CIVIC ENGAGEMENT: Community service has been very important to me for decades. Whether it’s board work or volunteer work, you learn to lead through influence and not through power. I try to help share that ethos with my colleagues here. In a job like mine, you have a title that commands a certain amount of power, but when you are on a nonprofit board or you are volunteering, your title doesn’t really mean anything other than perhaps your ability to have influence.

INITIATIVE FOR GLOBAL DEVELOPMENT: The initiative was launched after 9/11. As we looked at the attacks on the United States, we thought, “Why does the world hate us?” We saw an opportunity to bring a business voice to the issues of global poverty, the idea that you are never going to solve global poverty if you don’t create economic opportunity in those communities. I was the first chair of the board. We’ve become a pretty effective national organization with people like George Mitchell, Madeleine Albright and Colin Powell involved. I’ve met with CEOs of African companies with sales of more than $100 million. One company produced retroviral drugs in Uganda while another had a seed and vegetable oil business in Zimbabwe. One of our group, the CEO of Cummins Engines, is investing $75 million in Africa. He wouldn’t have done that without those relationships. We would like to go beyond Africa to Latin America and South Asia.

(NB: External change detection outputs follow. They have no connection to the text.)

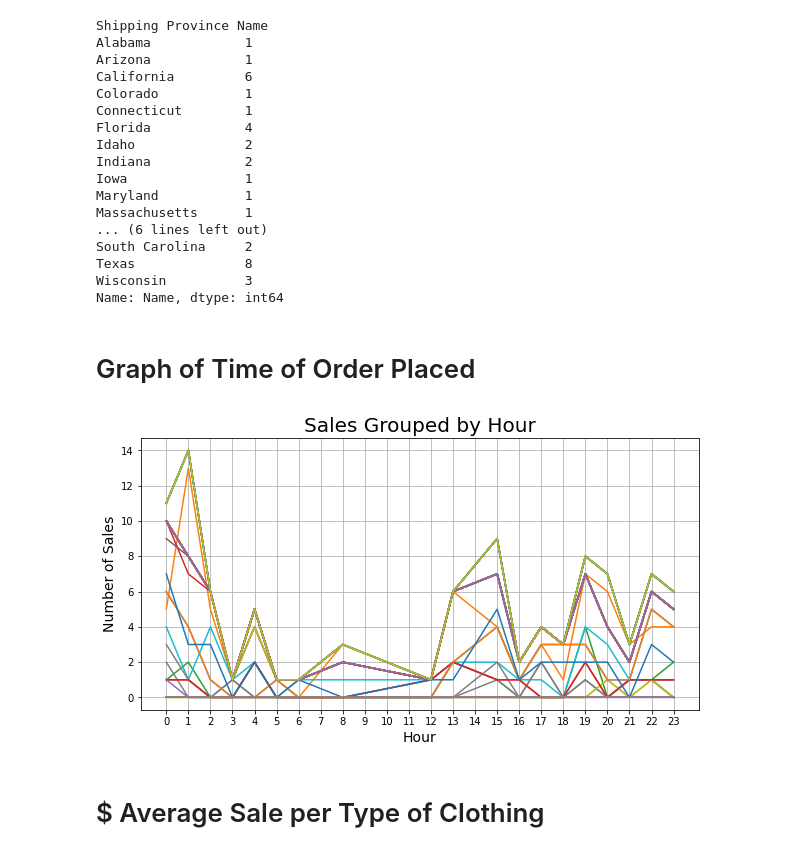
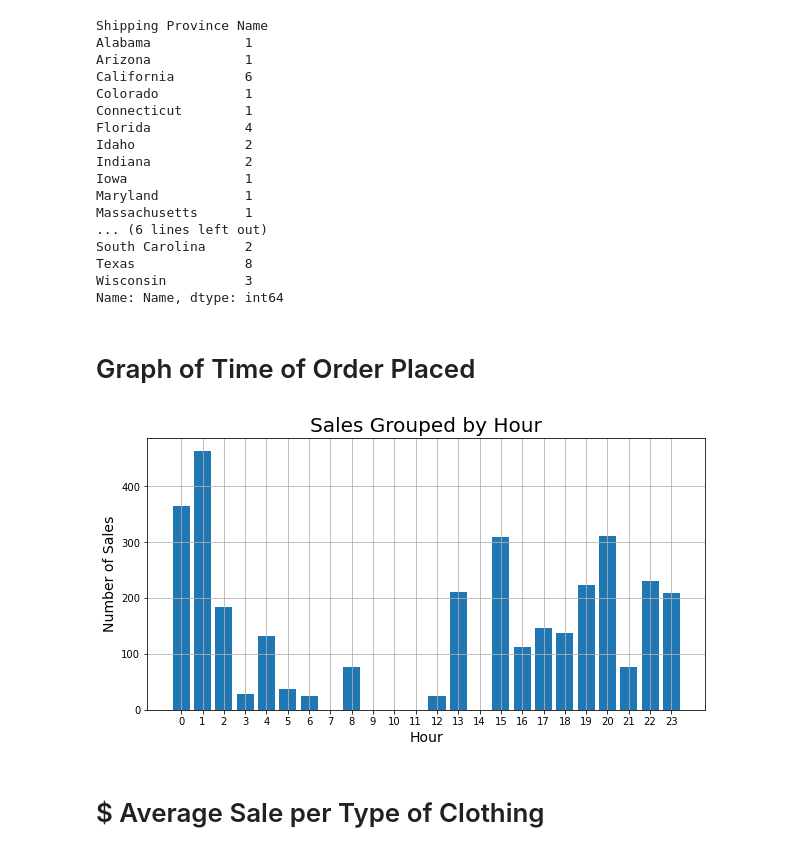
Before and after one commit to ethompson17/Explorer_Analytics, a Jupyter notebook: Explorer Analytics.ipynb, the cells around one changed output. Cells and saved outputs as stored; diff of their text form; code cells hidden in the pictures.

```diff
--- a/Explorer Analytics.ipynb
+++ b/Explorer Analytics.ipynb
@@ -128,22 +128,24 @@ South Carolina     2
 Texas              8
 Wisconsin          3
 Name: Name, dtype: int64
-# %% [markdown]
-# Graph of Time of Order Placed
-# %%
-newdf['Created at'] = pd.to_datetime(newdf['Created at'])
-newdf['Hour'] = newdf['Created at'].dt.hour
-hours = [hour for hour, df2 in newdf.groupby('Hour')]
-
-plt.figure(figsize = (10,5))
-plt.plot(hours, newdf.groupby(['Hour']).count())
-plt.xticks(np.arange(min(hours), 24))
-plt.xlabel('Hour', size = 14)
-plt.ylabel('Number of Sales', size = 14)
-plt.title('Sales Grouped by Hour', size = 20)
-plt.grid()
-# %% [output]
-[figure, removed]
+# %% [markdown]
+# Graph of Time of Order Placed
+# %%
+newdf['Created at'] = pd.to_datetime(newdf['Created at'], utc = True)
+newdf['Hour'] = newdf['Created at'].dt.hour
+hours = [hour for hour, df2 in newdf.groupby('Hour')]
+
+resultstoop = newdf.groupby('Hour').sum()
+
+plt.figure(figsize = (10,5))
+plt.bar(hours, resultstoop['Total'])
+plt.xticks(np.arange(min(hours), 24))
+plt.xlabel('Hour', size = 14)
+plt.ylabel('Number of Sales', size = 14)
+plt.title('Sales Grouped by Hour', size = 20)
+plt.grid()
+# %% [output]
+[figure, added]
 # %% [markdown]
 # $ Average Sale per Type of Clothing
 # %% [markdown]
```
Also changed, not shown: parts of 54 cells of this notebook.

EDUCATION: As a regent at the University of Washington, I’ve seen the university do some amazing things in a difficult environment. It has prioritized cuts in administration first and has worked hard to make sure that access is high regardless of socioeconomic background. Twenty-five percent of our students pay no tuition. The state wants us to create more graduates in high-demand fields like engineering and computer science, but that’s hard when the budget keeps getting cut. One possibility is to charge higher tuition in fields like engineering where you have high potential for earnings and it costs more to educate you.

ENVIRONMENT: Last year, we made $4.2 million in direct donations to nonprofits. We’ve facilitated over 3 million hours of volunteer work on public lands. And that’s not just picking up garbage. That’s swinging a Pulaski and an ax and building trails.

Community Impact Awards to Honor Harriet Bullitt

Community Impact Awards to Honor Harriet Bullitt

Celebrating a lifetime of giving back to the arts and the environment.

Philanthropist Harriet Bullitt will receive the Lifetime Achievement honor at this year's Community Impact Awards presented by Seattle Business magazine on October 26 at the Museum of History & Industry. 

A longtime supporter of the arts and environmental conservation in the Pacific Northwest, Bullitt has created a legacy of achievements throughout the state of Washington. In 1989, she and her sister, the late Priscilla “Patsy” Bullitt Collins, inherited ownership of King Broadcasting Company, which their mother Dorothy Bullitt had founded in the 1940s. Harriet founded Pacific Search magazine in 1966; it later became Pacific Northwest magazine and was folded into Seattle magazine in 1994. Her family foundation’s Bullitt Center in Seattle is designed to be the “greenest” building in the world. The Snowy Owl Theater, a performance center near Leavenworth, is the centerpiece of the Sleeping Lady Mountain Resort, a retreat created by Bullitt in 1995 from an old Catholic Youth Organization summer camp.

Bullitt also founded the Icicle Fund, a charitable foundation supporting the arts and environmental protection in the upper Wenatchee Valley. And she has served on many boards, including those of the Pacific Science Center, The Nature Conservancy, Reed College and the National Audubon Society. She is vice chair of the Bullitt Foundation board of trustees.

She will join 19 other organizations and individuals being honored for the measurable impacts they have on their communities. This year's Community Impact Awards finalists are Amazon.com, Bellevue College/Year Up, Columbia Bank, Evrnu, FareStart, Glassybaby, Itek Energy, Kinzer Partners, McKinstry, Millionair Club, Optimum Energy, Rice Fergus Miller, Savers/Vallue Village, Skanska USA, Sleep Train, Sleeping Lady Mountain Resort, Theo Chocolate, Tree Top Inc. and Wellspring Family Services.

Tickets are on sale for the Community Impact Awards Gala at MOHAI. For more information, contact Miranda Scheitzach at miranda.scheitzach@tigeroak.com.